Associated Press

LONDON (AP) — Global stocks were subdued Wednesday after new figures showed the U.S. economy slowed more than expected in the first quarter and investors looked ahead to a meeting of the U.S. Federal Reserve.

U.S. growth slowed to a 0.1 percent annualized rate in the January-March period from 2.6 percent in the previous quarter. That was the weakest growth since late 2012 and was largely put down to the winter storms that hit North America during the period. But even so, it was disappointing as economists had been forecasting a more modest slowdown to 1.1 percent.

"Not all of the weakness can be blamed on the inclement weather," said Harm Bandholz, economist at UniCredit Research.

He noted, however, that other economic indicators suggest the economy has bounced back from the winter spell of weakness. That was evident in a hiring survey by the ADP payrolls processor, which said the U.S. economy added 220,000 jobs in April, up from 209,000 in March and the most since November. Official government figures are due Friday.

By midafternoon in Europe, Britain's FTSE 100 had lost most of its gains to trade 0.1 percent higher at 6,778.25. France's CAC-40 was down 0.5 percent to 4,474.35, while the DAX in Germany was flat at 9,585.44.

The euro was up 0.3 percent at $1.3857 after official figures showed the inflation rate in the currency zone rose to 0.7 percent in April. While that was just less than forecast, analysts say it is likely to be enough to convince the European Central Bank to keep its monetary policy on hold next week.

In the U.S., the Dow was flat at 16,540.44 and the broader S&P 500 fell 0.2 percent to 1,875.38.

Investors looked ahead to the end of a two-day U.S. Federal Reserve policy meeting.

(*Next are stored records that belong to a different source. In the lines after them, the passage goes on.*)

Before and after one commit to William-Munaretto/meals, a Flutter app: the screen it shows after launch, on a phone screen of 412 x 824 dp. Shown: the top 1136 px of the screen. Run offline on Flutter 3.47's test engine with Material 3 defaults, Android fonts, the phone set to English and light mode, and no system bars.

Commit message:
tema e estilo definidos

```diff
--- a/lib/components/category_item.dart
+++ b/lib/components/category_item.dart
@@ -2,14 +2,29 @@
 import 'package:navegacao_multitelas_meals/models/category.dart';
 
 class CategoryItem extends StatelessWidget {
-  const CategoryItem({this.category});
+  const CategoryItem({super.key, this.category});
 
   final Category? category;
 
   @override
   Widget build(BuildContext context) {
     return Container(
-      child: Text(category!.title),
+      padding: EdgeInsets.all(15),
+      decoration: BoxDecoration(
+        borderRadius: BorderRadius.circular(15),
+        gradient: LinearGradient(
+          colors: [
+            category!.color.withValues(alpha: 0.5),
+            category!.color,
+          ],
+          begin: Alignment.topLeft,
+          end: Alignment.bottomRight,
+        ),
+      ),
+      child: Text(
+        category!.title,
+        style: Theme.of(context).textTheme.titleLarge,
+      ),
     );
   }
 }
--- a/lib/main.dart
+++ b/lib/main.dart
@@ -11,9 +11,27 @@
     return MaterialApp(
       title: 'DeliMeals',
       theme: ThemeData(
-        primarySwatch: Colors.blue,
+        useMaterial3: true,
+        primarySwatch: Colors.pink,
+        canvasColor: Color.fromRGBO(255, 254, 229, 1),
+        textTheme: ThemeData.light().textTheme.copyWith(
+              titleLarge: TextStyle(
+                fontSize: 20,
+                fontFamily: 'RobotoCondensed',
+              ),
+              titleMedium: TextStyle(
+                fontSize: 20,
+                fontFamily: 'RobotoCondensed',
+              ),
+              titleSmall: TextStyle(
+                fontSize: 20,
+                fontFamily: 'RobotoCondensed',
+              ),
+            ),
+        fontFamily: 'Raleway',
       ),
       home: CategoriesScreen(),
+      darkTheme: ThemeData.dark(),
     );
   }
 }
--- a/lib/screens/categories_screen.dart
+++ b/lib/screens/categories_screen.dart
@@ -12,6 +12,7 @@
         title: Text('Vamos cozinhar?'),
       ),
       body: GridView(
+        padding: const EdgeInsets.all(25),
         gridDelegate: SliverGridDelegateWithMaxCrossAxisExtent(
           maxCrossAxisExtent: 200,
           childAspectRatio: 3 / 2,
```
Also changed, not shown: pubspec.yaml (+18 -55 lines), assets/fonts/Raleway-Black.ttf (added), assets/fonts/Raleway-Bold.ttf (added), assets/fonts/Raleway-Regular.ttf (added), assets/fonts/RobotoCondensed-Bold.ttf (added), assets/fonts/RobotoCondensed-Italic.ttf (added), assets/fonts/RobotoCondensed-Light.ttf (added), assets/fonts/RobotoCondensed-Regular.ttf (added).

Despite the slowdown in growth, the Fed was expected to stick to plans to reduce monthly bond purchases by $10 billion this month.

Earlier, in Asia, Tokyo's Nikkei 225 index gained 0.1 percent to close at 14,304.11 after the Bank of Japan avoided changes in its ultra-loose policy despite concern that an April 1 consumption tax hike will sap growth. The Shoko Chukin survey showed business confidence in April sank to its lowest level since February 2013.

China's benchmark Shanghai Composite Index added 0.3 percent to 2,026.36 and Hong Kong's Hang Seng tumbled 1.3 percent to 22,152.24

In energy markets, U.S. crude for June delivery declined $1.56 per barrel to $99.72 on the New York Mercantile Exchange. That came after sanctions announced by the United States and Europe on Russian officials, businesspeople and companies were less severe than traders had feared.

View Comments (1)